▶ _ABOUT THIS TASK_
In this exercise, reproduce all the entries that follow exactly.

▶ _DATA UNDER STUDY_

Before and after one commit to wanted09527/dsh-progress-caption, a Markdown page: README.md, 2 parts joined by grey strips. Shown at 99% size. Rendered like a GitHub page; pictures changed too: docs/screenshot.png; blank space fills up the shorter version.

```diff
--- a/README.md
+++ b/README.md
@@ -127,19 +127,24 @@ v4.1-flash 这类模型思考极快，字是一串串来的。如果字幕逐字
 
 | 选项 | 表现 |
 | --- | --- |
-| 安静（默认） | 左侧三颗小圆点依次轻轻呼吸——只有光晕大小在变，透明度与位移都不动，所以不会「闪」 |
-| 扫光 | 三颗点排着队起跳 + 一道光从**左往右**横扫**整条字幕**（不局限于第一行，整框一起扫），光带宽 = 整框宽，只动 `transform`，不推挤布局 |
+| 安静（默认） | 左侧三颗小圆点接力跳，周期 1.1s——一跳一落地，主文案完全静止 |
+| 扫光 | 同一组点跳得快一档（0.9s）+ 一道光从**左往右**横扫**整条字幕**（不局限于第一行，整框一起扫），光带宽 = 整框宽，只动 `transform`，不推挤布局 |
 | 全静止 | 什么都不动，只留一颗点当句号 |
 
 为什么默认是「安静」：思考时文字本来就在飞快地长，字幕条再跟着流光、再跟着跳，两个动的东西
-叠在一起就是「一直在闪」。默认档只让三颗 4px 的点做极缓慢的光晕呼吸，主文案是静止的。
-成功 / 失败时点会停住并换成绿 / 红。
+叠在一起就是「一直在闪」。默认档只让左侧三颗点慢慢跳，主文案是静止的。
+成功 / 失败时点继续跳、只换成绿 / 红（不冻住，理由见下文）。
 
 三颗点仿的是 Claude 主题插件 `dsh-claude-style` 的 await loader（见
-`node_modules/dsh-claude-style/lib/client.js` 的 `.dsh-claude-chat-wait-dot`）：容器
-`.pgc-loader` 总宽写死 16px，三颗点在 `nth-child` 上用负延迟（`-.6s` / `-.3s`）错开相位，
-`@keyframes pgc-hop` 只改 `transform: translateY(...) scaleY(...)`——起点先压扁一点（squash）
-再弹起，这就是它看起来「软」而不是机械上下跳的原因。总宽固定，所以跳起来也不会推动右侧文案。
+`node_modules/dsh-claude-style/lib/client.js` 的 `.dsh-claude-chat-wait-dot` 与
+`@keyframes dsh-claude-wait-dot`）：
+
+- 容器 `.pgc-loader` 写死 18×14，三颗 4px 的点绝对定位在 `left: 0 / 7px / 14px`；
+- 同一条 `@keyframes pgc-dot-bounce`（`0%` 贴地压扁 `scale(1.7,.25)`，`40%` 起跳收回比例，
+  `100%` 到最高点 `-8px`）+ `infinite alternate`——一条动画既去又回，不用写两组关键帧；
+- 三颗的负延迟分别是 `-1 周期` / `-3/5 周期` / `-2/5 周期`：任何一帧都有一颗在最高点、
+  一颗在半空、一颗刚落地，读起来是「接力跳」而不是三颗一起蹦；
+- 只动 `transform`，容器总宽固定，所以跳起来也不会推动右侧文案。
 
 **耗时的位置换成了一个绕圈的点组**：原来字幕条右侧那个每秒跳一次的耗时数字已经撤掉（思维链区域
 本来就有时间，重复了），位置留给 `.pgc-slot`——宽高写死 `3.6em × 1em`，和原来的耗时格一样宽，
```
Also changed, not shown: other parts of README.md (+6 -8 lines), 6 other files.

▶ _ANSWER TO THE EXERCISE_
Before and after one commit to wanted09527/dsh-progress-caption, a Markdown page: README.md, 2 parts joined by grey strips. Shown at 99% size. Rendered like a GitHub page; pictures changed too: docs/screenshot.png; blank space fills up the shorter version.

```diff
--- a/README.md
+++ b/README.md
@@ -127,19 +127,24 @@ v4.1-flash 这类模型思考极快，字是一串串来的。如果字幕逐字
 
 | 选项 | 表现 |
 | --- | --- |
-| 安静（默认） | 左侧三颗小圆点依次轻轻呼吸——只有光晕大小在变，透明度与位移都不动，所以不会「闪」 |
-| 扫光 | 三颗点排着队起跳 + 一道光从**左往右**横扫**整条字幕**（不局限于第一行，整框一起扫），光带宽 = 整框宽，只动 `transform`，不推挤布局 |
+| 安静（默认） | 左侧三颗小圆点接力跳，周期 1.1s——一跳一落地，主文案完全静止 |
+| 扫光 | 同一组点跳得快一档（0.9s）+ 一道光从**左往右**横扫**整条字幕**（不局限于第一行，整框一起扫），光带宽 = 整框宽，只动 `transform`，不推挤布局 |
 | 全静止 | 什么都不动，只留一颗点当句号 |
 
 为什么默认是「安静」：思考时文字本来就在飞快地长，字幕条再跟着流光、再跟着跳，两个动的东西
-叠在一起就是「一直在闪」。默认档只让三颗 4px 的点做极缓慢的光晕呼吸，主文案是静止的。
-成功 / 失败时点会停住并换成绿 / 红。
+叠在一起就是「一直在闪」。默认档只让左侧三颗点慢慢跳，主文案是静止的。
+成功 / 失败时点继续跳、只换成绿 / 红（不冻住，理由见下文）。
 
 三颗点仿的是 Claude 主题插件 `dsh-claude-style` 的 await loader（见
-`node_modules/dsh-claude-style/lib/client.js` 的 `.dsh-claude-chat-wait-dot`）：容器
-`.pgc-loader` 总宽写死 16px，三颗点在 `nth-child` 上用负延迟（`-.6s` / `-.3s`）错开相位，
-`@keyframes pgc-hop` 只改 `transform: translateY(...) scaleY(...)`——起点先压扁一点（squash）
-再弹起，这就是它看起来「软」而不是机械上下跳的原因。总宽固定，所以跳起来也不会推动右侧文案。
+`node_modules/dsh-claude-style/lib/client.js` 的 `.dsh-claude-chat-wait-dot` 与
+`@keyframes dsh-claude-wait-dot`）：
+
+- 容器 `.pgc-loader` 写死 18×14，三颗 4px 的点绝对定位在 `left: 0 / 7px / 14px`；
+- 同一条 `@keyframes pgc-dot-bounce`（`0%` 贴地压扁 `scale(1.7,.25)`，`40%` 起跳收回比例，
+  `100%` 到最高点 `-8px`）+ `infinite alternate`——一条动画既去又回，不用写两组关键帧；
+- 三颗的负延迟分别是 `-1 周期` / `-3/5 周期` / `-2/5 周期`：任何一帧都有一颗在最高点、
+  一颗在半空、一颗刚落地，读起来是「接力跳」而不是三颗一起蹦；
+- 只动 `transform`，容器总宽固定，所以跳起来也不会推动右侧文案。
 
 **耗时的位置换成了一个绕圈的点组**：原来字幕条右侧那个每秒跳一次的耗时数字已经撤掉（思维链区域
 本来就有时间，重复了），位置留给 `.pgc-slot`——宽高写死 `3.6em × 1em`，和原来的耗时格一样宽，
```
Also changed, not shown: other parts of README.md (+6 -8 lines), 6 other files.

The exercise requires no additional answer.